Genealogy of the Everyday: Slovene Poetry in Transition Cover Image

Генеалогија свакодневице: словеначка поезија у транзицији
Genealogy of the Everyday: Slovene Poetry in Transition

Author(s): Alen Albin Širca
Subject(s): Serbian Literature, Slovenian Literature
Published by: Институт за књижевност и уметност
Keywords: Modernism;the everyday;“raw poetry”;beat generation;Tomaž Šalamun;contemporary Slovene poetry;year 1991;

Summary/Abstract: The article attempts to detect and describe the change of the paradigm in contemporary Slovene poetry. If most of the Slovene poetry after the Second World War, or to be more precise, from the late 1950s onwards, was written in the modernist key, with the “serious” existential themes and often dark and hermetic speech as prominent features, we may assume that in the 1980s this kind of poetry was slowly beginning to disintegrate. Although in this decade the so-called neo-avant-garde (or ultramodernist) poetry, which surfaced in the 1960s, became almost obsolete, the poetry of Tomaž Šalamun, the leading voice of the Slovene neo-avant-garde poetry, functioned as some sort of the major catalyst for the new poetry.
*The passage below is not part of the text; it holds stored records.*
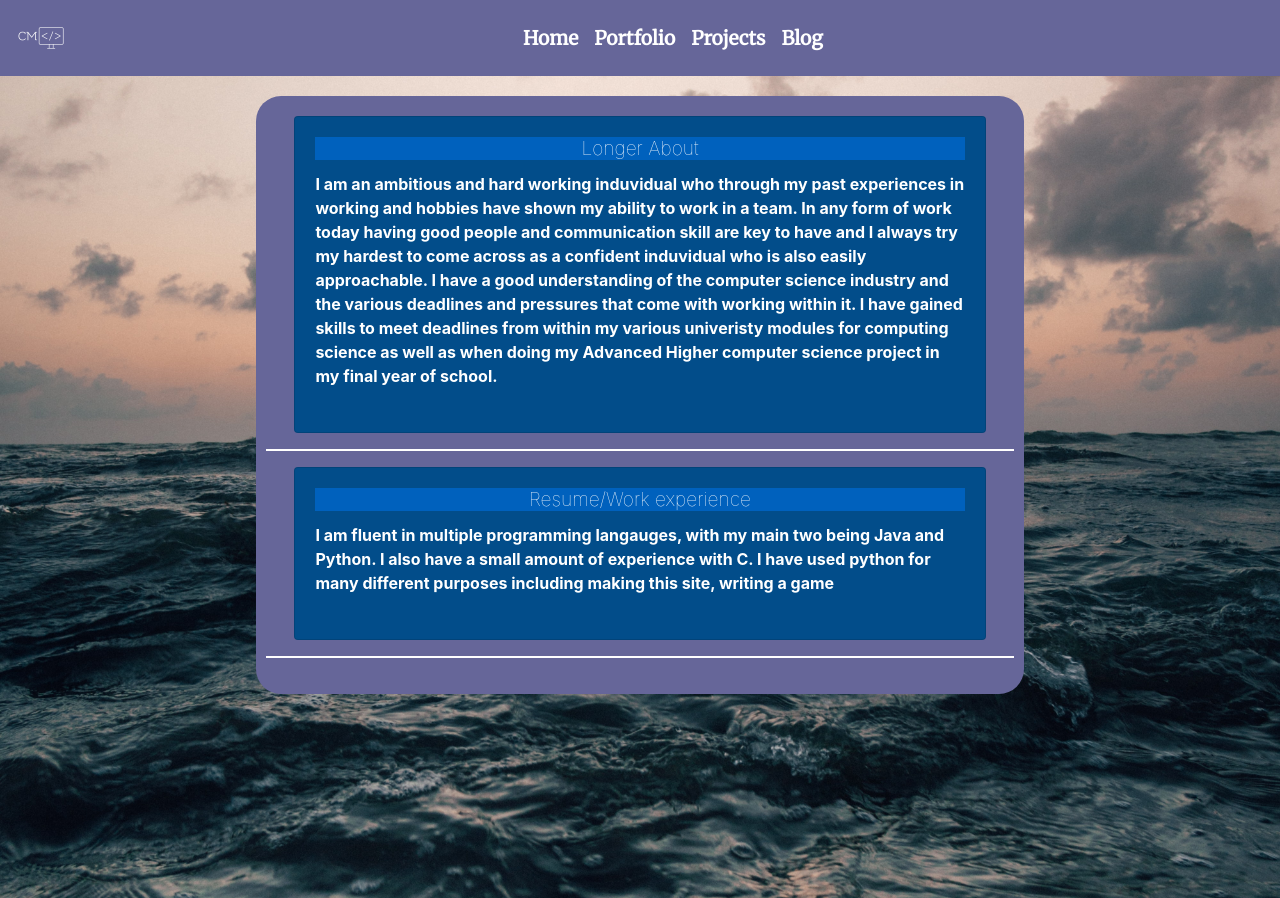
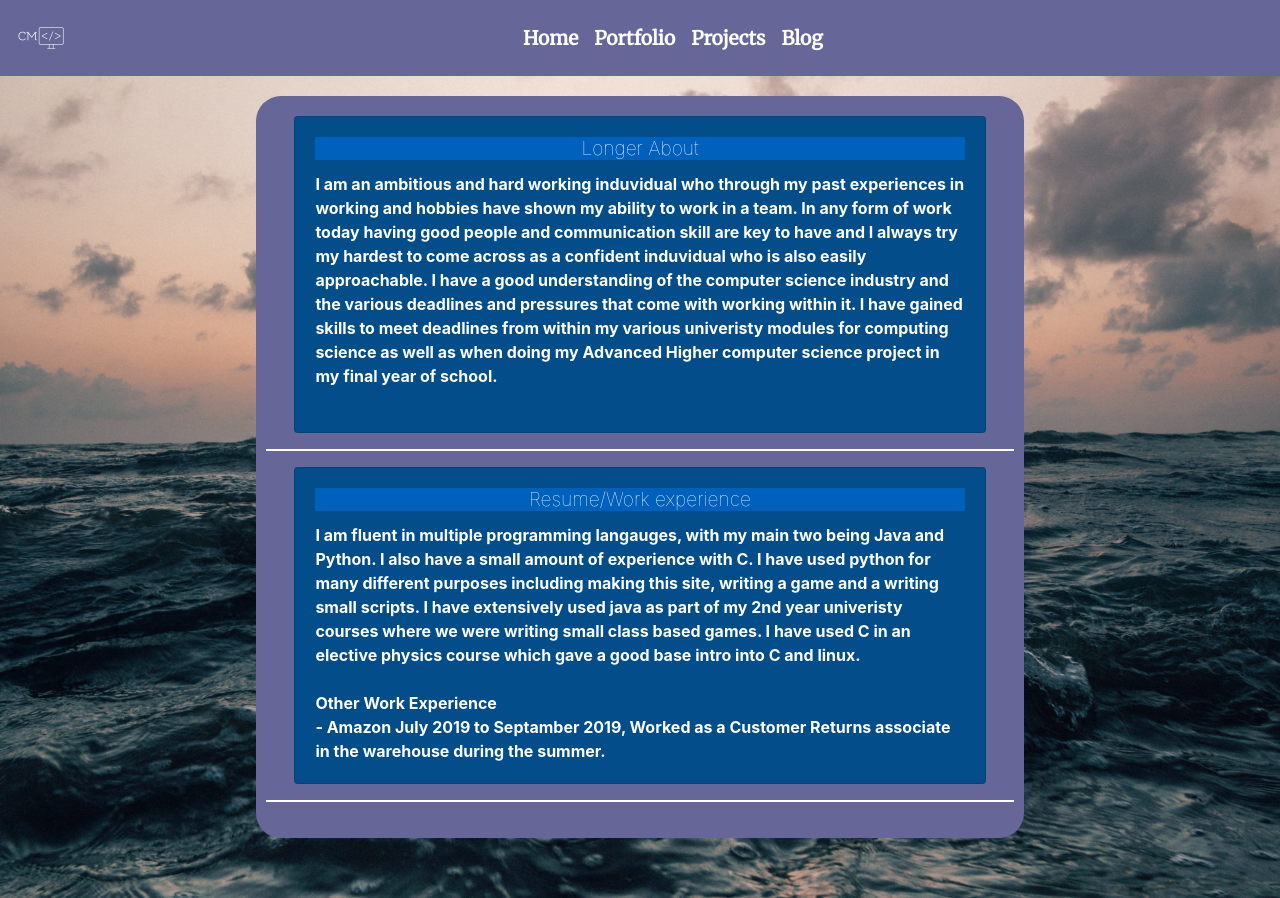
Before and after one commit to Calmac56/mysite, a Django app: page /me/portfolio/ in a window 1280 px wide. Run offline with Django 3.2, Linux system fonts and the light colour scheme; some libraries are stand-ins or nearby versions.

Commit message:
Updated portfolio page

```diff
--- a/templates/mysiteapp/portfolio.html
+++ b/templates/mysiteapp/portfolio.html
@@ -30,9 +30,12 @@
         <div class="card-body">
             <h5 class="card-title">Resume/Work experience</h5>
             <p class="card-text" id="mepara"> I am fluent in multiple programming langauges, with my main two being Java and Python. I also have a small amount of experience with C.
-                I have used python for many different purposes including making this site, writing a game <br>
+                I have used python for many different purposes including making this site, writing a game and a writing small scripts. I have extensively used java as part of my 2nd year univeristy
+                courses where we were writing small class based games. I have used C in an elective physics course which gave a good base intro into C and linux.<br>
                 <br>
-
+                <h>Other Work Experience</h>
+                <br>
+                - Amazon July 2019 to Septamber 2019, Worked as a Customer Returns associate in the warehouse during the summer.
             </p>
 
 
```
If we may borrow the distinction between the “cooked” and “raw poetry”, first used by Robert Lowell with regard to the new American poetry of the 1950s and 1960s, we can detect such new poetological tendencies that focus on the mundane themes of the everyday urban life, often written in a spontaneous and sometimes colloquial language, free of formal and metaphysical maneuvers of the so-called “academic”, “cooked”, or “moderate” modernism. To illuminate this poetological transition, the article focuses on the year 1991, which coincides with the disintegration of Yugoslavia and the formation of Slovenia as a new national state. In this year, many of the new young poets started their poetical careers. The brief analysis of the poetical debuts of the poets such as Brane Senegačnik, Vid Snoj, Miklavž Komelj, Jurij Hudolin, Peter Semolič, and Uroš Zupan attempts to demonstrate that most of the poets are still indebted to the modernist paradigm (with Dane Zajc and Niko Grafenauer as its main representatives), but nonetheless, in some cases, the traces of the new, “cooked” urban and narrative poetry can be observed on the margins of these debuts. These elements, however, are the most prominent in the book Sutre, written by Uroš Zupan, who also happens to be most influenced by the poetry of Tomaž Šalmun on the one hand and the American poetry of the beat generation and New York School on the other. These influences were of the utmost importance in the first stage of the new poetic paradigm that at the beginning of the 1990s strove to overcome the modernist literary tradition. The poetry of Uroš Zupan thus paved the way for the new mainstream of the contemporary Slovene poetry that appeared in the new millennium.

  • Issue Year: 52/2020
  • Issue No: 170
  • Page Range: 53-76
  • Page Count: 24
  • Language: Serbian